Magnus reined up his horse in front of the largest tent pavilion he had ever seen.
“And whose tent is this?” The gaudy purple canvas tent structure stood twenty feet at the center pole, at least twelve at the edge and was more than a hundred feet on each side.
“Your Grace, it is mine!” a short man announced and then bowed. “Sir Byron Alfson, of Harristown.”
“Ah, sir, you have me at a disadvantage.”
Magnus inspected the knight with narrowed eyes.
He had a mop of frail-looking brown hair tied into a short ponytail and a narrow nose that was flanked by light blue eyes. He wore a greatcoat that looked like it had been cut from the same fabric as his tent.
Harristown was one of the small villages that had sprouted up along the rail lines that ran from Agilard to Aetheston.

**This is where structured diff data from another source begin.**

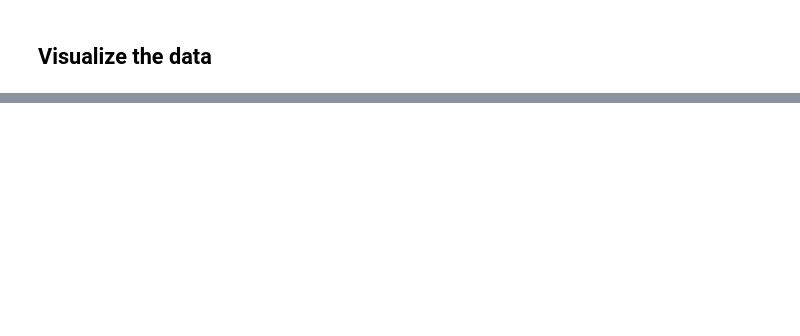
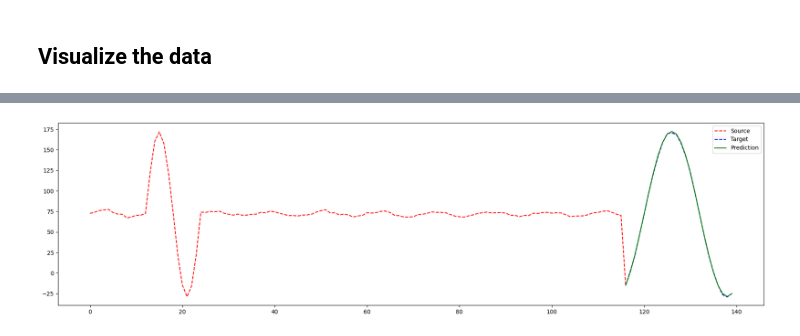
Before and after one commit to FinnAlberts/Transformer_Time_Series, a Jupyter notebook: Transformer_Decoder_nologsparse.ipynb, the cells around one changed output, grey strips where cells are left out. Drawn from its saved outputs; the diff is of its cells as text; code cells hidden in the pictures; blank space fills up the shorter version.

Commit message:
Change dataset

```diff
--- a/Transformer_Decoder_nologsparse.ipynb
+++ b/Transformer_Decoder_nologsparse.ipynb
@@ -291,6 +291,6 @@ def get_attn(model,x,y,attention_masks):
 
         return attn_layer_i
 # %%
-idx_example = 5
+idx_example = 90
 # %%
 attn_layers = get_attn(model,test_dataset[idx_example][0].unsqueeze(0),test_dataset[idx_example][1].unsqueeze(0),test_dataset[idx_example][2])
@@ -319,0 +297,23 @@ plt.show()
+# %%
+plt.figure(figsize=(18,5))
+
+# Correct x-axis definitions
+x_source = np.arange(t0+1)  # 0 to 115
+x_target = np.arange(t0, t0 + 24)  # 116 to 139
+x_pred = np.arange(t0, t0 + 24)
+
+# Correct y values
+source = test_dataset[idx_example][1][:t0+1].numpy()  # 0 to 115
+target = test_dataset[idx_example][1][t0:t0+24].numpy()  # 116 to 139
+pred = predictions[idx_example]  # should be shape (24,)
+
+# Plotting
+plt.plot(x_source, source, 'r--', label='Source')
+plt.plot(x_target, target, 'b--', label='Target')
+plt.plot(x_pred, pred, 'g-', label='Prediction')
+
+plt.legend()
+plt.tight_layout()
+plt.show()
+# %% [output]
+[figure, added]
```
Also changed, not shown: parts of 5 cells of this notebook, 1 other file.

The strange grape beer that had made the town famous gave its color to everything the town did. They had even changed their sigil to a purple field with a golden mug.
“This is quite the pavilion,” Magnus continued after a moment. “I didn’t know that the grape beer business had so much money to be made.”
“We do our best, Your Grace,” the knight said. “I hope my pavilion does not offend you, Your Grace. While it is my tent, I have shared it with many of the knights from Lord Tallet’s levies.”
“It does not offend,” Magnus lied. If he had his way, the knights would be sleeping in camp tents with the rest of his soldiers. But his advisors had warned him that not giving the knights and lesser lords their symbols of pride and authority could drive them away. He had been reluctant to accept the counsel, but in the end the tradition of tent pavilions and knightly feasts had been upheld. “Carry on, Sir Alfson.”
“Thank you, Your Grace.” The knight bowed again and disappeared into his purple monstrosity.